Liability insurance covers the damage you cause to someone else. If you damage your neighbour’s car by cycling too close to it, but also if you run someone over with your bike and that person is unable to work as a result. In the latter case, you can be held liable for that person’s loss of income. Such amounts can really add up. Liability insurance is one of the most important insurances that should be arranged properly.
We recommend that you opt for extensive coverage of liability, in the amount of 2,5 million Euro. Maximum coverage is important in the US or in Germany, as the claims there are much higher than in the Netherlands. To make sure that you are also adequately covered when on holiday in such countries, a coverage amounting to 2,5 million is advisable. The difference in premium amounts is limited; liability insurance often only costs a few Euros per month.
The accidents insurance pays out a one-off fixed amount if you sustain a loss of functionality of part of your body owing to an accident. Think for example of the loss of a finger, your eyesight or sense of smell. Depending on the seriousness of the injury, you will be paid a sum of money. You can use this sum, for example, to have your home adjusted for wheelchair use, to have a stair lift installed, or to buy a specially adapted car. Do you have more than 50,000 Euro in savings available for financing such adaptations? Then it may not be necessary to take out accident insurance. In most cases, however, this is an essential risk, and we recommend that you arrange insurance.
Legal assistance insurance
Legal assistance insurance insures you for the costs of legal assistance in case of disputes. If you earn less than 27,900 Euro per year (single) or 39,400 Euro per year (married or living together), you may receive free assistance from the Legal Services Counter (www.juridischloket.nl). In that case, legal assistance insurance is not necessary.
Legal assistance insurance is really useful if, for example, you are faced with an income dispute (you are dismissed), or a dispute with the person from whom you buy a house, or with your new neighbours. Be aware that disputes that already exist fall outside the scope of your insurance. This is why often a run-in period of 3 months applies, during which you are not yet covered. We recommend that in any case you cover Consumer disputes, Home disputes, and Income disputes.

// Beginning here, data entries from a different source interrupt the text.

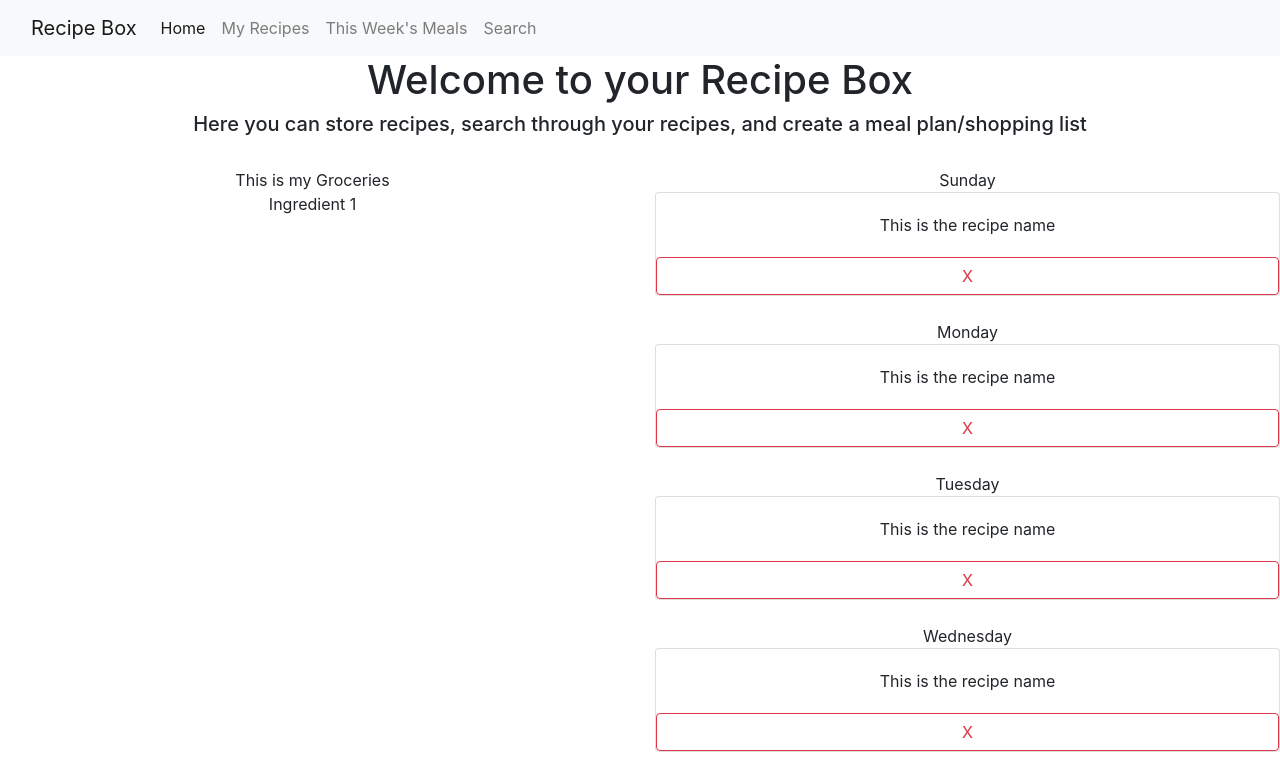
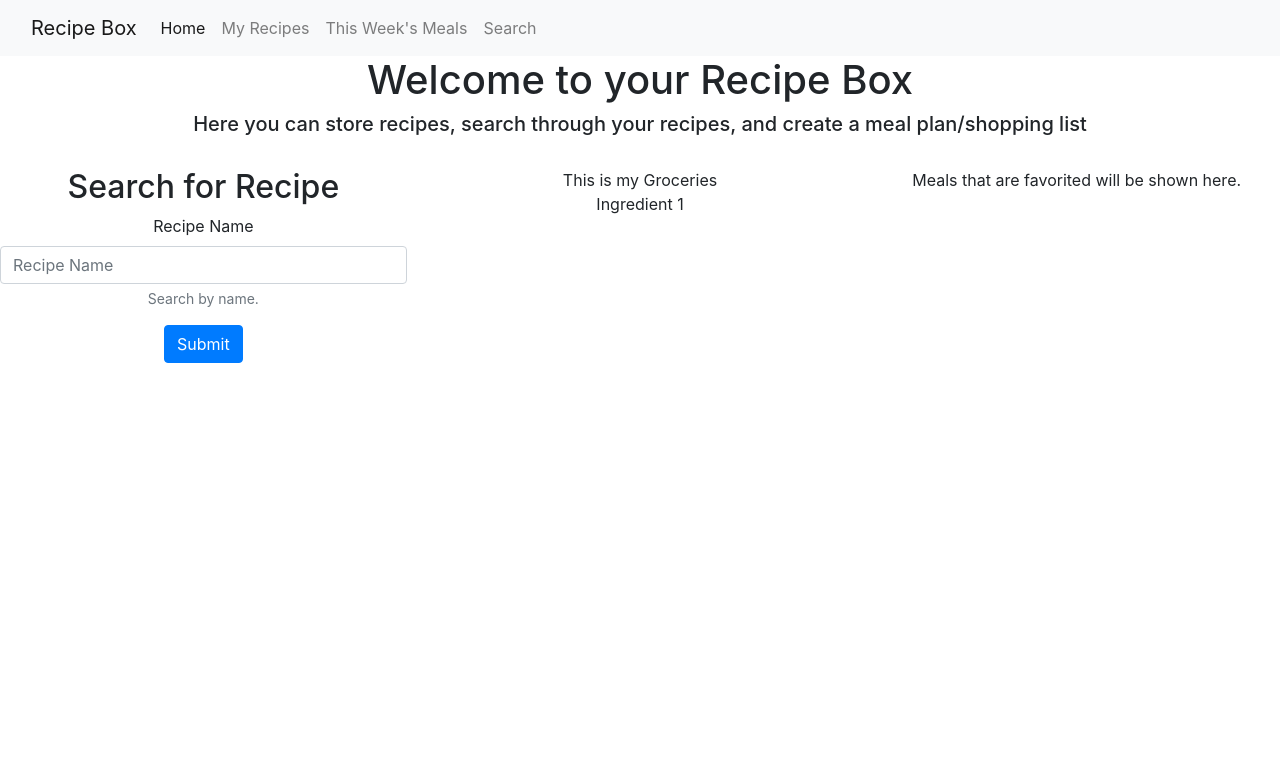
Before and after one commit to JackieHodges/RecipeKeeper, a React (Create React App) app in the folder client/: page / in a window 1280 px wide. Shown: the top 780 px of the page. Built offline with nearby package versions, Linux system fonts and the light colour scheme.

Commit message:
searchBar functional and fetches recipe that is like entered data

```diff
--- a/client/src/components/searchRecipes.js
+++ b/client/src/components/searchRecipes.js
@@ -1,7 +1,21 @@
 import React from "react";
 import { Form, Button, Row, Col } from "react-bootstrap";
+import API from "../utils/API"
 
 function SearchRecipe() {
+
+    function onClick(event){
+        event.preventDefault();
+        let recipeName = document.getElementById("formRecipe").value;
+        console.log(`this is recipeName ${recipeName}`)
+
+        API.findRecipe({
+            recipe_name: recipeName,
+        })
+        .then(res => console.log(res.data))
+        .catch(err => console.log(err));
+
+    }
 
     return (
         <div>
@@ -17,15 +31,15 @@ function SearchRecipe() {
                             </Form.Text>
                         </Form.Group>
 
-                        <Form.Group controlId="formRecipeTag">
+                        {/* <Form.Group controlId="formRecipeTag">
                             <Form.Label>Recipe Tags</Form.Label>
                             <Form.Control as="textarea" placeholder="Recipe Tags" />
                             <Form.Text className="text-muted">
                                 Search by tag.
                             </Form.Text>
-                        </Form.Group>
+                        </Form.Group> */}
 
-                        <Button variant="primary" type="submit">
+                        <Button onClick={onClick} variant="primary" type="submit">
                             Submit
                         </Button>
                     </Form>
--- a/client/src/components/thisWeeksMeals.js
+++ b/client/src/components/thisWeeksMeals.js
@@ -1,31 +1,10 @@
 import React from "react";
-import { Row, Col, Card, Button } from "react-bootstrap";
 
 function ThisWeek() {
 
-    const weekDay = ["Sunday", "Monday", "Tuesday", "Wednesday", "Thursday", "Friday", "Saturday"];
-
     return (
         <div>
-                {weekDay.map((value, index) => {
-                    return (
-                        <div>
-                        <Row key={index} >
-
-                            <Col className="justify-content-md-center">
-                                {value}
-                                <Card>
-                                    <Card.Body>This is the recipe name</Card.Body>
-                                    <Button variant="outline-danger">X</Button>
-                                </Card>
-                            </Col>
-
-                        </Row>
-                        <br />
-                        </div>
-                    )
-                })}
-
+            Meals that are favorited will be shown here.
         </div>
     )
 }
--- a/client/src/pages/HomePage.js
+++ b/client/src/pages/HomePage.js
@@ -3,6 +3,7 @@ import { Row, Col } from "react-bootstrap"
 import GroceryList from "../components/groceryList";
 import ThisWeek from "../components/thisWeeksMeals";
 import NewRecipe from "../components/newRecipe";
+import SearchRecipe from "../components/searchRecipes";
 
 
 function HomePage() {
@@ -17,9 +18,9 @@ function HomePage() {
             </Row>
             <br />
             <Row>
-                {/* <Col>
+                <Col>
                     <SearchRecipe />
-                </Col> */}
+                </Col>
                 <Col>
                     <GroceryList />
                 </Col>
--- a/client/src/utils/API.js
+++ b/client/src/utils/API.js
@@ -8,5 +8,8 @@ export default {
   },
   addNewRecipe: function (recipeData) {
     return axios.post("/api/recipes/", recipeData)
+  },
+  findRecipe: function (recipeData) {
+    return axios.post("/api/recipes/find/", recipeData)
   }
 };
```
Also changed, not shown: 2 other files (tests, documents, lock files or other folders).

If you have a car of your own, you are required by law to take out third-party liability insurance at a minimum. This insurance covers the damage you cause to someone else with your vehicle. You are not insured for theft of or damage to your own car under this insurance. This minimum coverage usually suffices for older cars with a low current market value. If the value of your car is still significant, it may be advisable to opt for more extensive coverage, such as third-party liability, fire, theft and windscreen damage or comprehensive insurance. The former insurance covers, for example, damage caused by theft or storm, or windscreen damage.
Comprehensive insurance usually also covers damage to your car due to your own fault. If you are not good at reversing into a parking space, this may be a good idea.
Disclaimer: This article is intended to provide our customers with good information. This is not advice or a manual for arranging insurance yourself. A Viisi advisor will be happy to show you what the perfect insurance package looks like in your situation when deciding to take mortgage advice at Viisi as well.